Other studies Byers reviewed indicated that many other supplements had no apparent impact on cancer risk -- neither increasing nor decreasing it. Recent research has shown that for the most part, vitamin supplements have little impact on a person's long-term health. Some research has even gone as far as to say that they are a waste of money.
In women aged 55 to 69 years, several widely used dietary vitamin and mineral supplements, especially supplemental iron, may be associated with increased risk for death, according to new findings from the Iowa Women's Health Study.
Jaakko Mursu, PhD, from the Department of Health Sciences, Institute of Public Health and Clinical Nutrition at the University of Eastern Finland in Kuopio, Finland, and colleagues reported their findings in the October 10 issue of the Archives of Internal Medicine.
"In agreement with our hypothesis, most of the supplements studied were not associated with a reduced total mortality rate in older women," Dr. Mursu and colleagues conclude. "In contrast, we found that several commonly used dietary vitamin and mineral supplements, including multivitamins, vitamins B6, and folic acid, as well as minerals iron, magnesium, zinc, and copper, were associated with a higher risk of total mortality."
"Although we cannot rule out benefits of supplements, such as improved quality of life, our study raises a concern regarding their long-term safety," the authors add.
Evidence involving tens of thousands of people randomly assigned in many clinical trials shows that β-carotene, vitamin E, and possibly high doses of vitamin A supplements increase mortality and that other antioxidants, folic acid and B vitamins, and multivitamin supplements have no clear benefit.
The large body of accumulated evidence has important public health and clinical implications. Evidence is sufficient to advise against routine supplementation, and we should translate null and negative findings into action. The message is simple: Most supplements do not prevent chronic disease or death, their use is not justified, and they should be avoided. This message is especially true for the general population with no clear evidence of micronutrient deficiencies, who represent most supplement users in the United States and in other countries.
The evidence also has implications for research. Antioxidants, folic acid, and B vitamins are harmful or ineffective for chronic disease prevention, and further large prevention trials are no longer justified.
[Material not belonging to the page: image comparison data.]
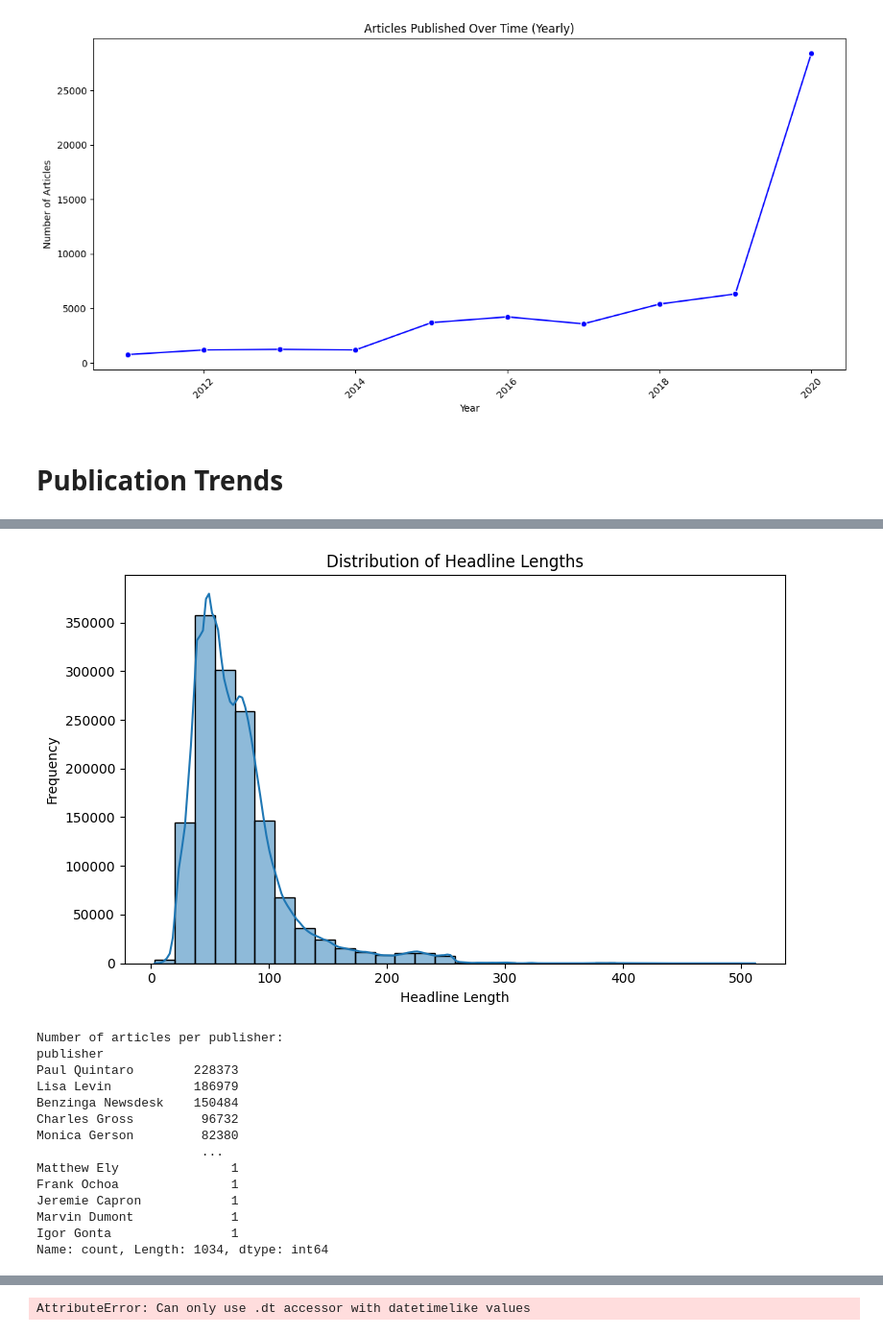
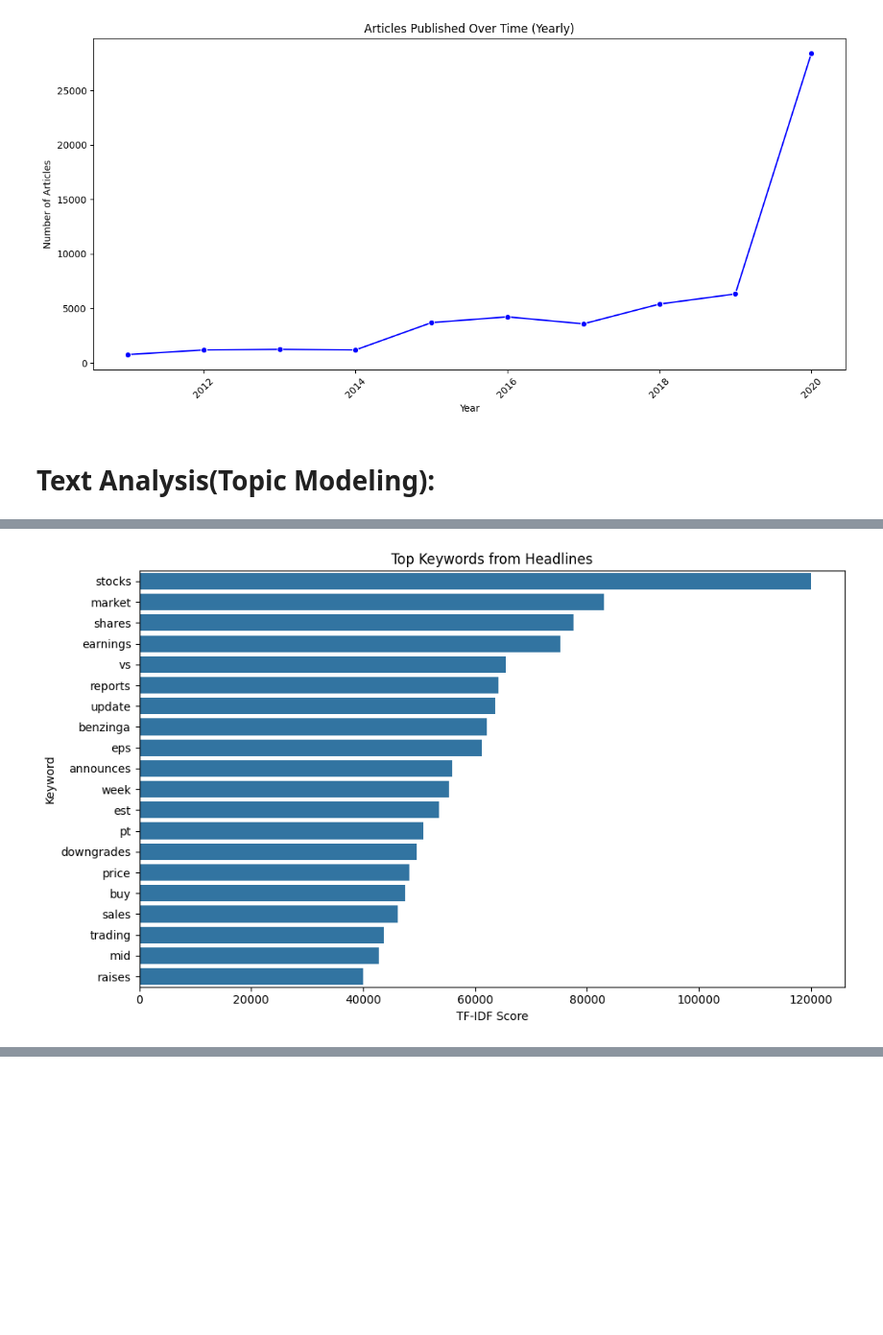
Before and after one commit to gashawbekele06/fnspid, a Jupyter notebook: notebooks/descriptive_analysis_eda.ipynb, the cells around one changed output, grey strips where cells are left out. Shown: that part at 96% size. Drawn from its saved outputs; the diff is of its cells as text; code cells hidden in the pictures; blank space fills up the shorter version.

Commit message:
Text Analysis(Topic Modeling) commited

```diff
--- a/notebooks/descriptive_analysis_eda.ipynb
+++ b/notebooks/descriptive_analysis_eda.ipynb
@@ -146,43 +147,36 @@ plt.show()
 [figure]
 # %% [markdown]
 
-# Publication Trends
+# Text Analysis(Topic Modeling):
 # %%
-# Descriptive Statistics for Financial News
-# Tasks:
-# - Compute basic statistics for headline length
-# - Count articles per publisher
-# - Analyze publication date trends over time
 
-# --- Load and Clean Data ---
-df.dropna(subset=['headline', 'date'], inplace=True)
-print("Data loaded and cleaned.")
-print(df.head())
+# Topic Modeling and Keyword Extraction
+# This notebook identifies common keywords and phrases from financial news headlines using NLP techniques.
 
-# --- Cell 4: Headline Length Statistics ---
-df['headline_length'] = df['headline'].apply(len)
-print("Basic statistics for headline length:")
-print(df['headline_length'].describe())
+# Clean Data
+df.dropna(subset=['headline'], inplace=True)
 
-plt.figure(figsize=(8, 5))
-sns.histplot(df['headline_length'], bins=30, kde=True)
-plt.title('Distribution of Headline Lengths')
-plt.xlabel('Headline Length')
-plt.ylabel('Frequency')
+# Preprocess Headlines
+headlines = df['headline'].str.lower()
+
+# TF-IDF Keyword Extraction
+vectorizer = TfidfVectorizer(stop_words='english', max_features=20)
+X = vectorizer.fit_transform(headlines)
+
+# Get top keywords
+keywords = vectorizer.get_feature_names_out()
+scores = X.sum(axis=0).A1
+keyword_df = pd.DataFrame({'keyword': keywords, 'score': scores}).sort_values(by='score', ascending=False)
+
+print("Top Keywords:")
+print(keyword_df)
+
+# Visualize Top Keywords
+plt.figure(figsize=(10, 6))
+sns.barplot(x='score', y='keyword', data=keyword_df)
+plt.title('Top Keywords from Headlines')
+plt.xlabel('TF-IDF Score')
+plt.ylabel('Keyword')
 plt.tight_layout()
 plt.show()
-
-# --- Cell 5: Articles per Publisher ---
-publisher_counts = df['publisher'].value_counts()
-print("\nNumber of articles per publisher:")
-print(publisher_counts)
-
-plt.figure(figsize=(10, 6))
-sns.barplot(x=publisher_counts.index[:10], y=publisher_counts.values[:10])
-plt.title('Top 10 Publishers by Article Count')
-plt.xlabel('Publisher')
-plt.ylabel('Number of Articles')
-plt.xticks(rotation=45)
-plt.tight_layout()
-plt.show()
 # %% [output]
@@ -206,15 +200 @@ Name: headline_length, dtype: float64
-[figure, old version]
+[figure, new version]
-Number of articles per publisher:
-publisher
-Paul Quintaro        228373
-Lisa Levin           186979
-Benzinga Newsdesk    150484
-Charles Gross         96732
-Monica Gerson         82380
-                      ...
-Matthew Ely               1
-Frank Ochoa               1
-Jeremie Capron            1
-Marvin Dumont             1
-Igor Gonta                1
-Name: count, Length: 1034, dtype: int64
@@ -222 +200,0 @@ Name: count, Length: 1034, dtype: int64
-AttributeError: Can only use .dt accessor with datetimelike values
```
Also changed, not shown: parts of 2 cells of this notebook.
Vitamin D supplementation, however, is an open area of investigation, particularly in deficient persons. Clinical trials have been equivocal and sometimes contradictory. For example, supplemental vitamin D, which might prevent falls in older persons, reduced the risk for falls in a few trials, had no effect in most trials, and increased falls in 1 trial. Although future studies are needed to clarify the appropriate use of vitamin D supplementation, current widespread use is not based on solid evidence that benefits outweigh harms.
With respect to multivitamins, the studies published in this issue and previous trials indicate no substantial health benefit. This evidence, combined with biological considerations, suggests that any effect, either beneficial or harmful, is probably small. As we learned from voluminous trial data on vitamin E, however, clinical trials are not well-suited to identify very small effects, and future trials of multivitamins for chronic disease prevention in well-nourished populations are likely to be futile.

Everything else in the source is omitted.